Third-degree burns: These injuries damage all skin layers and usually affect a large proportion of your body. They can prove to be life threatening, so it is important to seek immediately medical help.
Stop the Burning to Avoid Serious Injuries
Irrespective of how severe your injury is, you should learn how to treat a burn by taking self-care measures. Generally, you can do a number of things to treat a burn, but it is important that you stop the burning first to limit the further injury. Here's what you can do about it:
Thermal burns: Use a blanked to cover flames or use water to smother them. If what you're wearing catches fire, you should not run and instead drop on the ground and start rolling to smother flames.
Cold temperature burns: Immediately do something to warm the areas. You can even consider blowing warm air on smaller areas of your body, such as face, ears, nose, toes, and fingers.
Electrical burns: Separate the person from the electrical source and immediately check him/her for a heartbeat. Notice if the person is breathing or not. In case you don't notice a heartbeat or signs of breathing, call 911 immediately.
Chemical burns: Even the natural foods can cause skin irritation – chili peppers are a great example of it. When you experience one such burn, you need to identify the chemical first and contact the National Poison Control Hotline (1-800-222-1222) for information on how to treat a burn.
Liquid scald burns: Run cool water over your burn for 15 minutes or so. Never use ice water or it will cause cold temperature burns. You should also remove any bracelets, rings, watches, etc., immediately or they may cause tightness once the swelling occurs. The best thing to cover liquid scald burns is cling film, which is mainly because it's sterile and never sticks to your skin. Using a clear plastic bag is another alternative. Be sure to apply cling film in layers, not like a bandage.
Using painkillers is essential to alleviate pain and swelling. You can give OTC pain reliever such as naproxen sodium (Aleve), ibuprofen (Motrin IB, Advil) or acetaminophen (Tylenol).
When to See a Doctor
While you can treat small, mild burns using a cream for burns or taking other measures, you will have to go see your doctor if the pain persists. A first-degree burn should go away in no more than six days, and a second-degree burn shouldn't take longer than 3 weeks. If your condition isn't improving, you should see your doctor.
You should also consult your doctor in the following situations:
If you see your burn becoming infected.
If you haven't taken tetanus immunization.
If you notice blisters occurring on your skin.
Things You Should Never Do for a Burn
Now that you know how to treat a burn, it is equally important to understand what you should never do when you come across this type of a skin injury.
Never put ice directly on your burn or it may even cause cold temperature burns. Always stick with cold running water for relief.
Avoid using oil, butter, toothpaste, flour, sauce, onions or other household substances for a burn. This may lead to an infection and make it difficult for the doctor to treat the burn.

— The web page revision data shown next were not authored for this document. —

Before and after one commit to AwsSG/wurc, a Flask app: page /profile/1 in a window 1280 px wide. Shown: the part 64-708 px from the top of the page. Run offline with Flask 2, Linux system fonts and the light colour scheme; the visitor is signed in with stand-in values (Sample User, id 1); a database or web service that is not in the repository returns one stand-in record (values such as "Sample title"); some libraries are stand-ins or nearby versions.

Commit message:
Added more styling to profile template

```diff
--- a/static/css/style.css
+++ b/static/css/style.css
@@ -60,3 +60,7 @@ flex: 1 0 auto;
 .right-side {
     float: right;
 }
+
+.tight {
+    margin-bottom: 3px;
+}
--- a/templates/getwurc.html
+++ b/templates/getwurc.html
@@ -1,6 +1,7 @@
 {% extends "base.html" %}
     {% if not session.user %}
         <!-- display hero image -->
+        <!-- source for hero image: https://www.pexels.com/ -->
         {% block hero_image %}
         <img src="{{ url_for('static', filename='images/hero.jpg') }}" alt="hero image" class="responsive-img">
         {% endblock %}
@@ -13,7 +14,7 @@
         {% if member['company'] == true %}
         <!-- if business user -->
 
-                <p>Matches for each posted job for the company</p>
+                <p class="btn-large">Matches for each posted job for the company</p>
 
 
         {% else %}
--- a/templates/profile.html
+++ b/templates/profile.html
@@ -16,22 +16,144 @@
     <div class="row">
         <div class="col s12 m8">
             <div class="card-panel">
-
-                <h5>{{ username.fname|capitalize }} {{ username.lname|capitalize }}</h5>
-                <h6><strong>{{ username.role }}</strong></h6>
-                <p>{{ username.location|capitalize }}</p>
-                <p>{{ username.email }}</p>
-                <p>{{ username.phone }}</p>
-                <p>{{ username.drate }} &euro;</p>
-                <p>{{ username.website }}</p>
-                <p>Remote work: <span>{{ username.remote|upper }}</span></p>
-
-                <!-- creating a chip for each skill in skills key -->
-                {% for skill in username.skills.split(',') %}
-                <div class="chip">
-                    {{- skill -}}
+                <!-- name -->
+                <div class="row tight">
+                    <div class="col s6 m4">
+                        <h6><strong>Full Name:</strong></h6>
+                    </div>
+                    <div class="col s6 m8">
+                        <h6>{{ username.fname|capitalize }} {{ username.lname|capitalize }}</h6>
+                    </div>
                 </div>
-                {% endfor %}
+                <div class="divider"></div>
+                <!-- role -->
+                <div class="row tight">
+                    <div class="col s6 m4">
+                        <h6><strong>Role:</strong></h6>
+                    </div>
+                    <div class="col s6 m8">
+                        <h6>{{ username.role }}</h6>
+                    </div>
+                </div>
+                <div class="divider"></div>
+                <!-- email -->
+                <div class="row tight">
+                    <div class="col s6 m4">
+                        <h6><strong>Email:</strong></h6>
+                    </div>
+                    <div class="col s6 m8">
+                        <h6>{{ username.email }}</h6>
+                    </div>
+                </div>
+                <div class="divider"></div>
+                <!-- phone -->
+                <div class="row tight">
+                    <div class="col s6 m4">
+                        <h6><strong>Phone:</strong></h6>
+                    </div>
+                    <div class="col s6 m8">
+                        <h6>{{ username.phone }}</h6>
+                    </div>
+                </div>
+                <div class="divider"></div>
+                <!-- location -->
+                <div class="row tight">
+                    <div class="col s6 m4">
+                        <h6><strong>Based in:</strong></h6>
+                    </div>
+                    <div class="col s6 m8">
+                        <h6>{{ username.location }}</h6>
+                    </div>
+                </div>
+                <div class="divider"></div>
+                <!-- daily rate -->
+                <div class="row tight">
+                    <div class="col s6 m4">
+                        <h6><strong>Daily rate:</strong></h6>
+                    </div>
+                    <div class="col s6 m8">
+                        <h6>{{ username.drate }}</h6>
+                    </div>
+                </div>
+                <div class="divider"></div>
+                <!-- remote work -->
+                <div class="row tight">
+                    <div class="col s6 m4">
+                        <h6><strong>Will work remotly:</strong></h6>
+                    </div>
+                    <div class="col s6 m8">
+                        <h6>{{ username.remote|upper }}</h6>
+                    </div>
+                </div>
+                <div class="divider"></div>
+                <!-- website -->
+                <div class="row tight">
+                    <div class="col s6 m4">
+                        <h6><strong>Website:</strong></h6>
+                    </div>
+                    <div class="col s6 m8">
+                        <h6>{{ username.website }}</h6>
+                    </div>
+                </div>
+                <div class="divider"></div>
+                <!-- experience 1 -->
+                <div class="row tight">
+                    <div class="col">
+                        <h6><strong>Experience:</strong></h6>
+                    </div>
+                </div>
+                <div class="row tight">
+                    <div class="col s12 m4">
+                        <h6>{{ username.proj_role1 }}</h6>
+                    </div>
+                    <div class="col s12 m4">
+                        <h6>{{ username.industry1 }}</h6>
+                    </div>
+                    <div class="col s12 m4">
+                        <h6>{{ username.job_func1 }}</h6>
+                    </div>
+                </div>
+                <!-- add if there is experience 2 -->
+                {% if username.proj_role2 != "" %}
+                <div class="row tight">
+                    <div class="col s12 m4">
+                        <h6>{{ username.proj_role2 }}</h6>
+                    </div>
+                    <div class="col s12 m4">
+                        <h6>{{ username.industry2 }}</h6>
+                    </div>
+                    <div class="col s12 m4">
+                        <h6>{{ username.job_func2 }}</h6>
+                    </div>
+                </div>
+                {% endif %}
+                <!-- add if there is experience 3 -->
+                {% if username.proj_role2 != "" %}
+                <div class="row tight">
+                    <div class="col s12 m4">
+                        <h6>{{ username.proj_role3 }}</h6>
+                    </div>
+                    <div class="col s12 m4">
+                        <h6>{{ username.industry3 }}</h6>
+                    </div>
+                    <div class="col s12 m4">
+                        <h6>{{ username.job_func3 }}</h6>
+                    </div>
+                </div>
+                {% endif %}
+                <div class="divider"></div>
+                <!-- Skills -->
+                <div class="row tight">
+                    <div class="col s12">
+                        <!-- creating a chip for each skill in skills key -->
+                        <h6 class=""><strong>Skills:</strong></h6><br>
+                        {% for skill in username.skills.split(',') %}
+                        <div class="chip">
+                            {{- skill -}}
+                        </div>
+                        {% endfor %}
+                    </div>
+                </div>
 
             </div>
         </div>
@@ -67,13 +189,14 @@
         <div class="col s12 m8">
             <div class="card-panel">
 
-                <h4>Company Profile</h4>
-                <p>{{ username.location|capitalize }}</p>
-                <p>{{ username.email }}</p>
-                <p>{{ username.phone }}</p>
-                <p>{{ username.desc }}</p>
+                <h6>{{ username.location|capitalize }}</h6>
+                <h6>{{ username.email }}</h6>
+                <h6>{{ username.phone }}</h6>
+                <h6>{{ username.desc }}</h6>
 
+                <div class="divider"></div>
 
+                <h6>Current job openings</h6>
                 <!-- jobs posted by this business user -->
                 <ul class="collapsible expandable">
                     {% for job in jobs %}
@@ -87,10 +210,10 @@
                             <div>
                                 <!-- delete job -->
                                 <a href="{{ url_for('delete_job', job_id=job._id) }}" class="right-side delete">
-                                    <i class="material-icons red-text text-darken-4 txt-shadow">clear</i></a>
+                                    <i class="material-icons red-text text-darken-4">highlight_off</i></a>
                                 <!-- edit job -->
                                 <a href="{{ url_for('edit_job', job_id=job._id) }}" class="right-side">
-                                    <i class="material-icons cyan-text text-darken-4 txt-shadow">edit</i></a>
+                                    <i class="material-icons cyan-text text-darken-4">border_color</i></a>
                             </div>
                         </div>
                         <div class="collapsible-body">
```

Under no circumstances should you be putting any sticky, adhesive or fluffy dressing on your burn.
Don't try to remove clothing if it sticks to the burn. Let your doctor do it for you.
Don't put large burns in cold water or it may lead to hypothermia – it may even bring your blood pressure down and put you in state of shock.
Keep all these things in mind and only try to take self-care measures if your injury is not that severe and visit your doctor if the steps you're taking don't seem to work.